Assigned task: Ignore the pictures in the data below and set down exactly the lines from its first line through the line containing "- Page is noindex/nofollow".

*** Opening Provided data ***

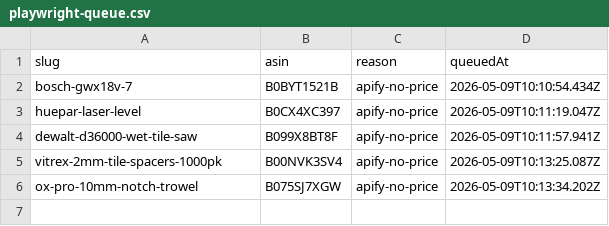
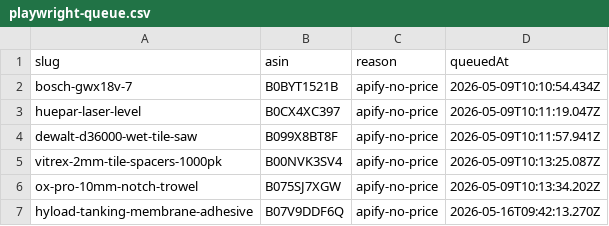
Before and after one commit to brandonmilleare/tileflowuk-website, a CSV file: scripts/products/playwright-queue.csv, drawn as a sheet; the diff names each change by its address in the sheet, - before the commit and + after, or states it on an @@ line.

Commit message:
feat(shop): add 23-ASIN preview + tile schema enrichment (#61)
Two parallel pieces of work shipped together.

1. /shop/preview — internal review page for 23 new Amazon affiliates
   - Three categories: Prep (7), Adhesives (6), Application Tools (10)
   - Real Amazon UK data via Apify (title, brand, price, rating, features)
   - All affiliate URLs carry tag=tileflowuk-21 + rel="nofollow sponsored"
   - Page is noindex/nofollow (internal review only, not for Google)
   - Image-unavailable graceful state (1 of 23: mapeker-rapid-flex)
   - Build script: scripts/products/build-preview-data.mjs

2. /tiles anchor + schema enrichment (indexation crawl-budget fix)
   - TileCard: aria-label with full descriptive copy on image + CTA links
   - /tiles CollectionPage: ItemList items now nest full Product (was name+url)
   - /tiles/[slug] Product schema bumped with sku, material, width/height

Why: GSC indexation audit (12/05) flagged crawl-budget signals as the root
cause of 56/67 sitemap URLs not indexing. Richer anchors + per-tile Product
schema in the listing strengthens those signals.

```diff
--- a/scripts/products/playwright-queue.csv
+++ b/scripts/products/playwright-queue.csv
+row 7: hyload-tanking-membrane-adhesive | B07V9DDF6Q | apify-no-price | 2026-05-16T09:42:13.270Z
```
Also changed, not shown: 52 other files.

*** Closing Provided data ***

Reply to the task:
Before and after one commit to brandonmilleare/tileflowuk-website, a CSV file: scripts/products/playwright-queue.csv, drawn as a sheet; the diff names each change by its address in the sheet, - before the commit and + after, or states it on an @@ line.

Commit message:
feat(shop): add 23-ASIN preview + tile schema enrichment (#61)
Two parallel pieces of work shipped together.

1. /shop/preview — internal review page for 23 new Amazon affiliates
   - Three categories: Prep (7), Adhesives (6), Application Tools (10)
   - Real Amazon UK data via Apify (title, brand, price, rating, features)
   - All affiliate URLs carry tag=tileflowuk-21 + rel="nofollow sponsored"
   - Page is noindex/nofollow (internal review only, not for Google)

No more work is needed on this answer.